What gives is that Silver is comparing a single outcome – all favorites prevail – to every other possible outcomes. With 12 games (8 in the first round, 4 in the second), there are possible outcomes.

(As often happens to me with counting problems like this, I came up with that answer fairly quickly, then immediately doubted the assumptions that led me to this answer were correct. Specifically, I was worried that I was somehow counting second round outcomes that were ruled out by first round outcomes (e.g., Brazil winning in the second round after losing in the first round). I’m pretty sure is right, though, and we can spell out a slightly simplified version to see why.

Suppose the semi-finals feature, say, Germany vs Brazil in one game and Argentina vs Holland in the other. Call this ’round one’ and call the final ’round two.’ Using my logic, there should be possible outcomes in these three games, and indeed there are. Listing all possible combinations of winners: (1) Brazil, Argentina, Brazil; (2) Brazil, Argentina, Argentina; (3) Brazil, Holland, Brazil; (4) Brazil, Holland, Holland; (5) Germany, Argentina, Germany; (6) Germany, Argentina, Argentina; (7) Germany, Holland, Germany; (8) Germany, Holland, Holland.

We could, in theory, list out all the possibilities for the rounds with 8 and 4 games – the real rounds one and two – to get the number of possible outcomes stated above, .)

Okay, so, when Silver says that the teams that have won so far were all favorites, he was saying that the single outcome we’ve observed is the single most probable outcome. If it weren’t the most probably single outcome, then at least one team that won wouldn’t have been a favorite.

On the other hand, when he says that it’s an upset that all the favorites have won, he’s saying that the this single most probable outcome is less probable than the sum of the probabilities of all of the other possible outcomes.

Given that there are 4095 other possible outcomes, the favorites would have to have been favored to an absurd degree for the sum total of all other outcomes to be less probable.

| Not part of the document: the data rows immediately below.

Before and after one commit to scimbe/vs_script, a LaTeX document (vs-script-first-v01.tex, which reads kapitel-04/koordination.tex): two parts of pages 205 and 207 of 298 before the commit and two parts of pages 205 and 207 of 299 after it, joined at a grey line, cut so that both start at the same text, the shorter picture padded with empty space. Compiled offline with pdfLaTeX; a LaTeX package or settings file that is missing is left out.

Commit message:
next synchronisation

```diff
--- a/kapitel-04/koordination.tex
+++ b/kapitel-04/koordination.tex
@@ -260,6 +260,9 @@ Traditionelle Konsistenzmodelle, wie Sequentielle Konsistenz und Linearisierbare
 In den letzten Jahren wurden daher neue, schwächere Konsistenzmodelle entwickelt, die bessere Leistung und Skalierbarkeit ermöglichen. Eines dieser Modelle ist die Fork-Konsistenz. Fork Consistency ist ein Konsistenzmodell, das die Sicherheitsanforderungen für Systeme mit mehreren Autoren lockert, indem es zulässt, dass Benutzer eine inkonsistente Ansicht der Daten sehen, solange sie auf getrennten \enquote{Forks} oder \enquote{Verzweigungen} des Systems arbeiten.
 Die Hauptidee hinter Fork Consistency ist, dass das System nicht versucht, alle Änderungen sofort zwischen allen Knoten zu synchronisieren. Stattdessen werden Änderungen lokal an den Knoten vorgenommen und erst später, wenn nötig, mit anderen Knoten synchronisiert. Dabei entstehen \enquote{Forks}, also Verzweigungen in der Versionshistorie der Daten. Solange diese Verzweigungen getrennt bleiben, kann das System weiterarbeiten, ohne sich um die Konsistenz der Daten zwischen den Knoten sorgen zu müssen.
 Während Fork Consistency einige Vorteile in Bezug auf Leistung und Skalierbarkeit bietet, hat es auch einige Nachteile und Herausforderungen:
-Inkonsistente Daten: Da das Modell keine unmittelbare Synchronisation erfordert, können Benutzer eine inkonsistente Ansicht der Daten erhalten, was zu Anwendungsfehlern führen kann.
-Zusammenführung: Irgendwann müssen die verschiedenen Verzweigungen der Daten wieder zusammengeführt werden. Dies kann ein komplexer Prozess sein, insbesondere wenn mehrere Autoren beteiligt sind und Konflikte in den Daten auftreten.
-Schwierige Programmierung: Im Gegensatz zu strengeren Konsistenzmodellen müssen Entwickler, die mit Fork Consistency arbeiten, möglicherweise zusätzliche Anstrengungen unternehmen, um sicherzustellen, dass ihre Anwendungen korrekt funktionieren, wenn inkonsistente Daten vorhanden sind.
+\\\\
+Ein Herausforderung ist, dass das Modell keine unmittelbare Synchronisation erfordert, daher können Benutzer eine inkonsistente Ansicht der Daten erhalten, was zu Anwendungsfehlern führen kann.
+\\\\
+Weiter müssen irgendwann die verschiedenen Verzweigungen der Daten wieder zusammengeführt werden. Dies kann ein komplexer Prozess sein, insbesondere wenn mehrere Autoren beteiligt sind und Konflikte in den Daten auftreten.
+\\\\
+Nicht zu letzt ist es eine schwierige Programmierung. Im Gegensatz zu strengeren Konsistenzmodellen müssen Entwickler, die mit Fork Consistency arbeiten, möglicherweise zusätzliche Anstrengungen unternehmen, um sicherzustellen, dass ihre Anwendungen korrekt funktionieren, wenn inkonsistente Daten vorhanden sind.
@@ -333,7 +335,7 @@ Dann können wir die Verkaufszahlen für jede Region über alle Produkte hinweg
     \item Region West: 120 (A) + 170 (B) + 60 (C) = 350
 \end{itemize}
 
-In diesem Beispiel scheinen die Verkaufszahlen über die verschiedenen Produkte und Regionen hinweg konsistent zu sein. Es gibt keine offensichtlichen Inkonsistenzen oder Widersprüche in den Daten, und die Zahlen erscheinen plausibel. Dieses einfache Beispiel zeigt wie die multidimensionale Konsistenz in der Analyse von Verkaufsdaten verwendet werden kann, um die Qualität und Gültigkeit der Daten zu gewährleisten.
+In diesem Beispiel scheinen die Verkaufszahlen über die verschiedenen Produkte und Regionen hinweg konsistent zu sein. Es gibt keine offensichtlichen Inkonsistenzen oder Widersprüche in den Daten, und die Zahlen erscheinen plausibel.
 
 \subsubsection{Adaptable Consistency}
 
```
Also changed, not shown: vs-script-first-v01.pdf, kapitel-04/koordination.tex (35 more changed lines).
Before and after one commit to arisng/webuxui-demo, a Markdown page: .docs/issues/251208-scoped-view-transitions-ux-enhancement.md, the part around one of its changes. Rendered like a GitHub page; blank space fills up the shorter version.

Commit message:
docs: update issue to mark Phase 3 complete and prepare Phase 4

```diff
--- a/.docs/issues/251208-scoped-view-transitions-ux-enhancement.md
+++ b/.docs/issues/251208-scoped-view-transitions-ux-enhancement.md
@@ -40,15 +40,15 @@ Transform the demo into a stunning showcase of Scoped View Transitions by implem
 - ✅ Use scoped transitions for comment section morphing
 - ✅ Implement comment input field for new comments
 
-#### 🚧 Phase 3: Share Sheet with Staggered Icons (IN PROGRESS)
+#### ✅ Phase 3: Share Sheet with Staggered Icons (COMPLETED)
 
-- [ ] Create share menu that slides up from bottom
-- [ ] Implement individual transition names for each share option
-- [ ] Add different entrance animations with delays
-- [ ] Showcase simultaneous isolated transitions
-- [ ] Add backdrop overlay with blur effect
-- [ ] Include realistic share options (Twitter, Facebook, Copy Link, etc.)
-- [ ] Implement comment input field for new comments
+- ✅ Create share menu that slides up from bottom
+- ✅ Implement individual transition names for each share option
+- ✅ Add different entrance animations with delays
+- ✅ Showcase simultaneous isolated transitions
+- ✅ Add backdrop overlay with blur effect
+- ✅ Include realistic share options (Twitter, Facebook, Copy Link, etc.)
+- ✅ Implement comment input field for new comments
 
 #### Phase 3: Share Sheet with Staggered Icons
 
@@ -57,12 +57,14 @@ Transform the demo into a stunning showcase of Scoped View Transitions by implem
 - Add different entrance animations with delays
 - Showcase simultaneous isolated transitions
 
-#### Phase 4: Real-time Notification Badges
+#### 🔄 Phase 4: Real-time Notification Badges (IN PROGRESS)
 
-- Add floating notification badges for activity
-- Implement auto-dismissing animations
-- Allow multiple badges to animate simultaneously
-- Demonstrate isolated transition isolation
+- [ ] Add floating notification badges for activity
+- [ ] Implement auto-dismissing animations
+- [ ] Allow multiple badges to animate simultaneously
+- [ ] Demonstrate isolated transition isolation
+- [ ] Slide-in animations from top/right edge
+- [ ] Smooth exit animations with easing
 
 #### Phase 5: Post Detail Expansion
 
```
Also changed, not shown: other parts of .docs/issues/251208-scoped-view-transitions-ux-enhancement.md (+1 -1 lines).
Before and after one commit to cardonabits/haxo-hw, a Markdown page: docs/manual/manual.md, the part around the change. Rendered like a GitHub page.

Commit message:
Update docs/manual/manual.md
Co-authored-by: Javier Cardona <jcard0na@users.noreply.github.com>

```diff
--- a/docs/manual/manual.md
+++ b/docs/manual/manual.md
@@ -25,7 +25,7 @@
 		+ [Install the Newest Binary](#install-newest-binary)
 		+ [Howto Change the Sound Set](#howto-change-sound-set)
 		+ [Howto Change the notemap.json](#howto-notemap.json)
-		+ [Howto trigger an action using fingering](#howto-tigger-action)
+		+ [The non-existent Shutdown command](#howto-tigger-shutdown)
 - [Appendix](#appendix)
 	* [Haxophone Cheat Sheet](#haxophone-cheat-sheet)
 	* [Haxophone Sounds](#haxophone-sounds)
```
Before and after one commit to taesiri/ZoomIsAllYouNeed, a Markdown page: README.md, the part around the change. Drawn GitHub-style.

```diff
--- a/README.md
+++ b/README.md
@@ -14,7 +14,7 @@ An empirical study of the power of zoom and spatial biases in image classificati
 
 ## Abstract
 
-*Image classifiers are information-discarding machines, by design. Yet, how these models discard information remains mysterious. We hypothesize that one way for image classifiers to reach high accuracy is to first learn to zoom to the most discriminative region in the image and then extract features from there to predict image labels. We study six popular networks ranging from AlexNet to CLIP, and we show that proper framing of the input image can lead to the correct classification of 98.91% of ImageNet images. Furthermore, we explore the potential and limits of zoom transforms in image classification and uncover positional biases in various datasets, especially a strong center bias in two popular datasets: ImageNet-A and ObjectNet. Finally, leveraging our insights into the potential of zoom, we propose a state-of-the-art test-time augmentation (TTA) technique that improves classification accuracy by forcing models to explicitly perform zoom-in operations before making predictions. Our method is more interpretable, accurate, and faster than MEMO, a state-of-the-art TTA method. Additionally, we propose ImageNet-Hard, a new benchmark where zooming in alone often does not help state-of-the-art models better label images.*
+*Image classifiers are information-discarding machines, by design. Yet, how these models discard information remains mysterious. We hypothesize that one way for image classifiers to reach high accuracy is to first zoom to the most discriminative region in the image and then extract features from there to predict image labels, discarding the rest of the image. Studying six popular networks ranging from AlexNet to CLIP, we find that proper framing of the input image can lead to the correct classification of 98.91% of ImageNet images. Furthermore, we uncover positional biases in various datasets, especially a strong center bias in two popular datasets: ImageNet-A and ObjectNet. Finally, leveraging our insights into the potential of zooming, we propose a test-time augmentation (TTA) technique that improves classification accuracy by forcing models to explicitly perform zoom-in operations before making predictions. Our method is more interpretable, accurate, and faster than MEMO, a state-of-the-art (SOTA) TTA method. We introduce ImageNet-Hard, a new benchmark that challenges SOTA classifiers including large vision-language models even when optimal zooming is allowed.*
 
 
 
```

The point being that it’s not particularly interesting to compare the single outcome of all favorites winning to every possible other outcome. It gets you a catchy headline, I guess, but it doesn’t provide any useful insight into how the tournament is playing out.